* What the exercise asks: Where does the word "result" appear in the entries below? Copy each line that holds it.

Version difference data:
= = = = = = =

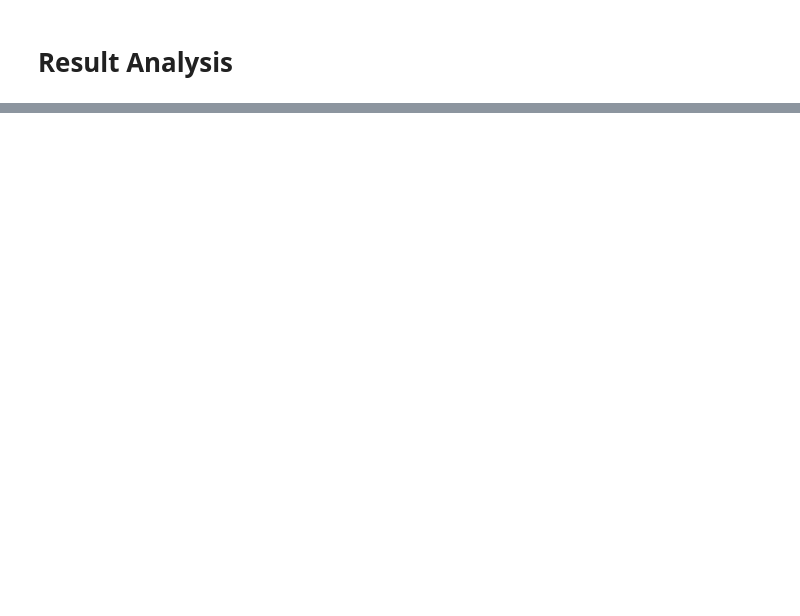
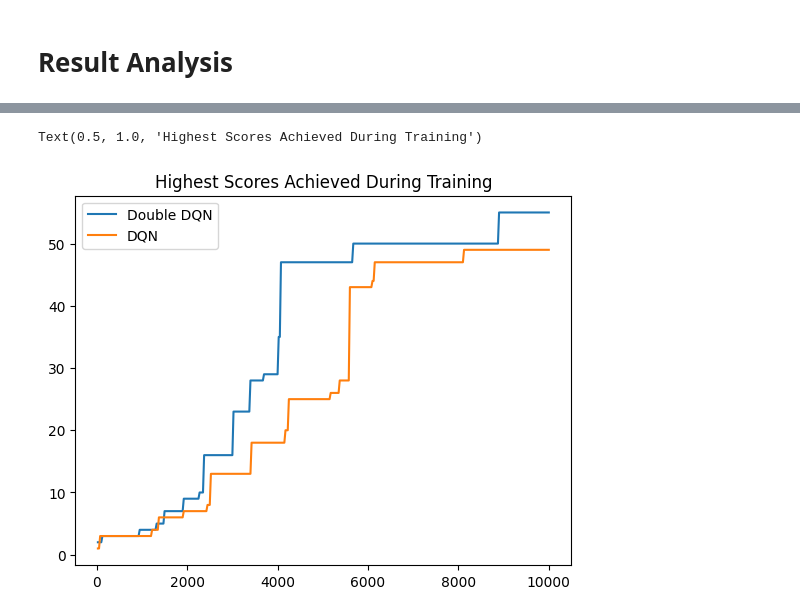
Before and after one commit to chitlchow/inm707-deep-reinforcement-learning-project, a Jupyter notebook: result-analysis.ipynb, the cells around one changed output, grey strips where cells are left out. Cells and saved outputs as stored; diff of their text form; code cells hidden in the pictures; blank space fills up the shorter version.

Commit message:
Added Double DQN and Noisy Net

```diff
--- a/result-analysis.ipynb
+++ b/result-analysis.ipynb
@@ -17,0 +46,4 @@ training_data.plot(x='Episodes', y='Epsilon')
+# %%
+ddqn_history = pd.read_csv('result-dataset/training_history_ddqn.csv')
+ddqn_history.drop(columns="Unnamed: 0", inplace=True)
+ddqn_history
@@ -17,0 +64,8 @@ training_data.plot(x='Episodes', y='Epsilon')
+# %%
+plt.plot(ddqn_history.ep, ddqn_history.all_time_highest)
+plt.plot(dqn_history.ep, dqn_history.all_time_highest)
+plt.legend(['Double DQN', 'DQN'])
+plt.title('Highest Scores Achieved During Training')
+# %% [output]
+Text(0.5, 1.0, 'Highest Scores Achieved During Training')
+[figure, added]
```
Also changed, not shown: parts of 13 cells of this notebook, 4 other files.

= = = = = = =

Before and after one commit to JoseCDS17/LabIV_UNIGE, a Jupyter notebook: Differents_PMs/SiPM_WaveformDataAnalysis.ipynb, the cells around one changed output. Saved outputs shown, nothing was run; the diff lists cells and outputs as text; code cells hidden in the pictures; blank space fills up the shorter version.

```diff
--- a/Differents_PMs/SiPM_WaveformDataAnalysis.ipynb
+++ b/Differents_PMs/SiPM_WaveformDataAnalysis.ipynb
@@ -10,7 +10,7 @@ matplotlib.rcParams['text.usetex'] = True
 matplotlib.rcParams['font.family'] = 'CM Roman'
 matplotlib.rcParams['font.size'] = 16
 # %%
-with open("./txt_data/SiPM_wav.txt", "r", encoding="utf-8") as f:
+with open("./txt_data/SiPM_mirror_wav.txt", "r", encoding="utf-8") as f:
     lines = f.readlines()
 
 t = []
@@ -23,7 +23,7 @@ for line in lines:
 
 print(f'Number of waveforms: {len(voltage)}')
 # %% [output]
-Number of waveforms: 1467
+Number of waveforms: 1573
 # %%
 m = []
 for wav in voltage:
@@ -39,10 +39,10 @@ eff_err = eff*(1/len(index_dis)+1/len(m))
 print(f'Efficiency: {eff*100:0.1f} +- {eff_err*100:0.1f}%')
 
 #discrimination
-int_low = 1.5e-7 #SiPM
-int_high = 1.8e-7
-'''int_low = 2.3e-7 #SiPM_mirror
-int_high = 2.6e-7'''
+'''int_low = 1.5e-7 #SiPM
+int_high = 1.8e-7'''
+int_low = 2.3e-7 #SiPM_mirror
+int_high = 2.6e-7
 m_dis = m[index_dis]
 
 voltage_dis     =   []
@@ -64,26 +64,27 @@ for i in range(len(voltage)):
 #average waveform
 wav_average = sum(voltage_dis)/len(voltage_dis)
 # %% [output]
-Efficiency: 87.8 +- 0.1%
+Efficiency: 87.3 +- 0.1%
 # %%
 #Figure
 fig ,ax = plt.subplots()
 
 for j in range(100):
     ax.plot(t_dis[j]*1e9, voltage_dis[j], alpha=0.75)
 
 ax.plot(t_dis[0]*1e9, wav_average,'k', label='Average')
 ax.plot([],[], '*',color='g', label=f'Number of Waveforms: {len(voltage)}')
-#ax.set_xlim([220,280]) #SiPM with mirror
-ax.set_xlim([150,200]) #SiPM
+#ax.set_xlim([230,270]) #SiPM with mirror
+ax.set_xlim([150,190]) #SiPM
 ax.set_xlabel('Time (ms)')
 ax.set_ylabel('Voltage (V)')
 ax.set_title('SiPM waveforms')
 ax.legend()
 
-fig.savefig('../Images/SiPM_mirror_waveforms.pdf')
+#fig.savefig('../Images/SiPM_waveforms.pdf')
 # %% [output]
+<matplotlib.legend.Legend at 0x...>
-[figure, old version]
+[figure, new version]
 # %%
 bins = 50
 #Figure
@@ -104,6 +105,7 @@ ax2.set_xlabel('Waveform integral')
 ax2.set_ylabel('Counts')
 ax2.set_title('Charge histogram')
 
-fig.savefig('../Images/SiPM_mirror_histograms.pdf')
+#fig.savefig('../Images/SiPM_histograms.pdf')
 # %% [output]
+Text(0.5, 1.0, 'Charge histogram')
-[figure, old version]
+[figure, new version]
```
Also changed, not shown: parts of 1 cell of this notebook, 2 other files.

= = = = = = =

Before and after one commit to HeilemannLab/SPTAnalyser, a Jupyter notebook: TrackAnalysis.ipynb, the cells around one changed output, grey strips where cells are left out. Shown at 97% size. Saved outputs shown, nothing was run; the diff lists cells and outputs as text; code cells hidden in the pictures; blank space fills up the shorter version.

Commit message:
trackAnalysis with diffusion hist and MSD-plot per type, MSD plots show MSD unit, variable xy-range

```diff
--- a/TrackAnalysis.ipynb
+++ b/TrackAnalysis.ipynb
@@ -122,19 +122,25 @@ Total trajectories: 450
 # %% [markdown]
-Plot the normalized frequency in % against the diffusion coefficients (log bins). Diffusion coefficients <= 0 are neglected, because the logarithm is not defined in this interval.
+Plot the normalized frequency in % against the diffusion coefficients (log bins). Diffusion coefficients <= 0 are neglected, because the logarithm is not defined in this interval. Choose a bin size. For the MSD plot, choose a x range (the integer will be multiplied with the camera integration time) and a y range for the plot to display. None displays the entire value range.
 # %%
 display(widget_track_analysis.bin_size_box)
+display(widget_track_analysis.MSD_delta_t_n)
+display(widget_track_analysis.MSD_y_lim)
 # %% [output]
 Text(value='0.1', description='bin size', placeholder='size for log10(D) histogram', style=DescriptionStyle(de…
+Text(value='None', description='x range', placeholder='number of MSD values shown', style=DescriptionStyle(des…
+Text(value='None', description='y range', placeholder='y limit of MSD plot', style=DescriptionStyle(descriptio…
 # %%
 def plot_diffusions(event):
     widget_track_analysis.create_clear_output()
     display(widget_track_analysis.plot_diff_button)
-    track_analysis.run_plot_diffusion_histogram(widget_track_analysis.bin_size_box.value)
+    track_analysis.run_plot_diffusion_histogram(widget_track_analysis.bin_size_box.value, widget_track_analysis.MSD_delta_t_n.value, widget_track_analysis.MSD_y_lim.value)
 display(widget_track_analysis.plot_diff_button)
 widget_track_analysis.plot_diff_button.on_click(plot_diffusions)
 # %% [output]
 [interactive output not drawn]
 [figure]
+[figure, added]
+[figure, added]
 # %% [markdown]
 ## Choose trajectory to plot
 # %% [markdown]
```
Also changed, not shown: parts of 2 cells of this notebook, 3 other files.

= = = = = = =

* Exercise output:
Before and after one commit to chitlchow/inm707-deep-reinforcement-learning-project, a Jupyter notebook: result-analysis.ipynb, the cells around one changed output, grey strips where cells are left out. Cells and saved outputs as stored; diff of their text form; code cells hidden in the pictures; blank space fills up the shorter version.
--- a/result-analysis.ipynb
+++ b/result-analysis.ipynb
+ddqn_history = pd.read_csv('result-dataset/training_history_ddqn.csv')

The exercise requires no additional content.